Perhaps it was the bad weather or the shortness of the day, but my heart sank this morning when I went to meet a landowner who is trying to restore a badly dilapidated piece of hill ground near Castle Douglas. It was a beautiful place and it brimmed with potential, but in a half hour visit I was quickly bogged down with so many of the usual obstacles and obstructions which have come to characterise agriculture and conservation in this part of the country. There was overgrazing and under grazing to worry about; there was habitat fragmentation for waders and a grievous lack of funds to invest in upkeep and maintenance across the board. There’s a growing theme of farmers who would love to do more for nature but simply can’t afford to, and there’s a parallel thread of farmers who are able to make positive changes but simply refuse.
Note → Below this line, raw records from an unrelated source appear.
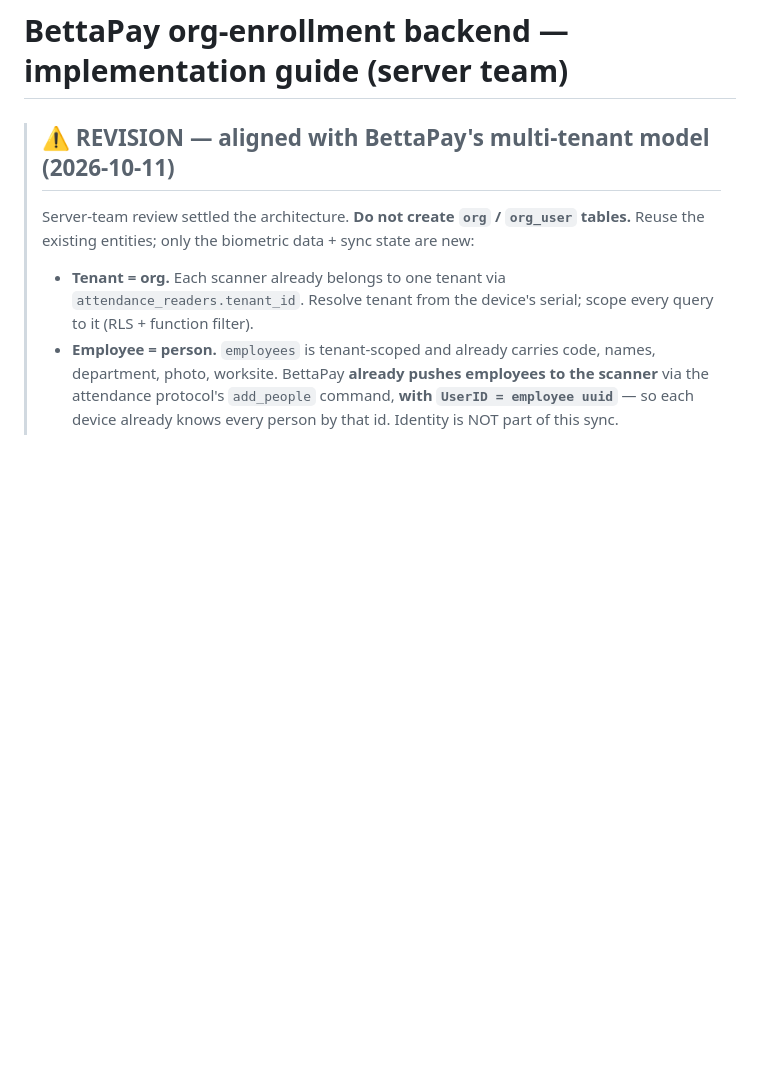
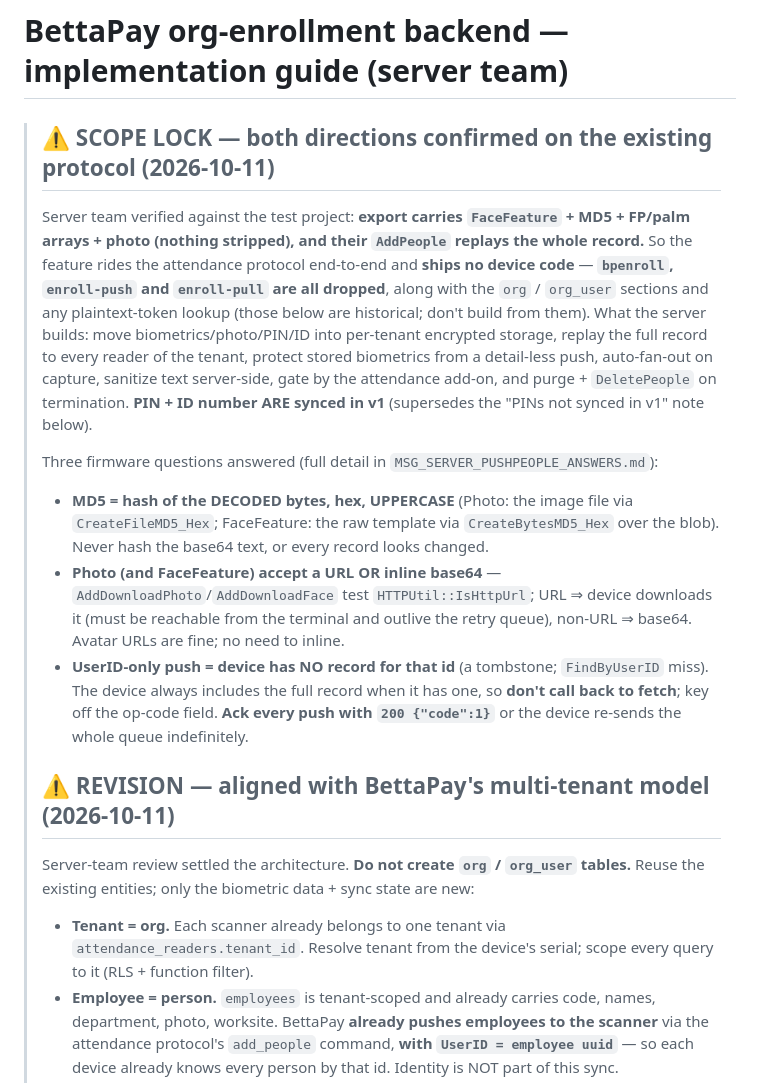
Before and after one commit to polys248/BP-8396-firmware, a Markdown page: bettapay-enroll/SERVER_SPEC_ENROLLMENT.md, the part around the change. Rendered like a GitHub page; blank space fills up the shorter version.

Commit message:
spec+msg: answer server MD5/photo-URL/empty-push questions; scope-lock to existing protocol (drop bpenroll/enroll-pull)

```diff
--- a/bettapay-enroll/SERVER_SPEC_ENROLLMENT.md
+++ b/bettapay-enroll/SERVER_SPEC_ENROLLMENT.md
@@ -1,5 +1,29 @@
 # BettaPay org-enrollment backend — implementation guide (server team)
 
+> ## ⚠ SCOPE LOCK — both directions confirmed on the existing protocol (2026-10-11)
+> Server team verified against the test project: **export carries `FaceFeature` + MD5 + FP/palm
+> arrays + photo (nothing stripped), and their `AddPeople` replays the whole record.** So the
+> feature rides the attendance protocol end-to-end and **ships no device code** —
+> **`bpenroll`, `enroll-push` and `enroll-pull` are all dropped**, along with the `org` /
+> `org_user` sections and any plaintext-token lookup (those below are historical; don't build
+> from them). What the server builds: move biometrics/photo/PIN/ID into per-tenant encrypted
+> storage, replay the full record to every reader of the tenant, protect stored biometrics from a
+> detail-less push, auto-fan-out on capture, sanitize text server-side, gate by the attendance
+> add-on, and purge + `DeletePeople` on termination. **PIN + ID number ARE synced in v1**
+> (supersedes the "PINs not synced in v1" note below).
+>
+> Three firmware questions answered (full detail in `MSG_SERVER_PUSHPEOPLE_ANSWERS.md`):
+> - **MD5 = hash of the DECODED bytes, hex, UPPERCASE** (Photo: the image file via
+>   `CreateFileMD5_Hex`; FaceFeature: the raw template via `CreateBytesMD5_Hex` over the blob).
+>   Never hash the base64 text, or every record looks changed.
+> - **Photo (and FaceFeature) accept a URL OR inline base64** — `AddDownloadPhoto`/`AddDownloadFace`
+>   test `HTTPUtil::IsHttpUrl`; URL ⇒ device downloads it (must be reachable from the terminal and
+>   outlive the retry queue), non-URL ⇒ base64. Avatar URLs are fine; no need to inline.
+> - **UserID-only push = device has NO record for that id** (a tombstone; `FindByUserID` miss).
+>   The device always includes the full record when it has one, so **don't call back to fetch**;
+>   key off the op-code field. **Ack every push with `200 {"code":1}`** or the device re-sends the
+>   whole queue indefinitely.
+>
 > ## ⚠ REVISION — aligned with BettaPay's multi-tenant model (2026-10-11)
 > Server-team review settled the architecture. **Do not create `org` / `org_user` tables.**
 > Reuse the existing entities; only the biometric data + sync state are new:
```
Also changed, not shown: bettapay-enroll/MSG_SERVER_PUSHPEOPLE_ANSWERS.md (added, +78 -0 lines).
It all seemed to come over me at once; the realisation that while there are many good people trying to do great stuff for nature and sustainable farming, the system itself is bogged down and busted – there are all kinds of drivers for this, but a fair part of the problem is the fact that the same schemes run all across Scotland – in trying to fit everyone, they fail to fit anyone.
You could say that many of the things which are going wrong in Galloway are down to the fact that we don’t have many official designations; we get little support or recognition from government and there’s almost no public oversight when things go wrong. But however you want to pitch it, the situation feels like we are trying to push mud up a hill, and seeing it all replay again for the hundredth time this morning really took the wind out of me.
There’s plenty to look forward to in 2020. I have grand plans for how the year might go, but I must admit there are times when I feel like I’m beating my head against a brick wall.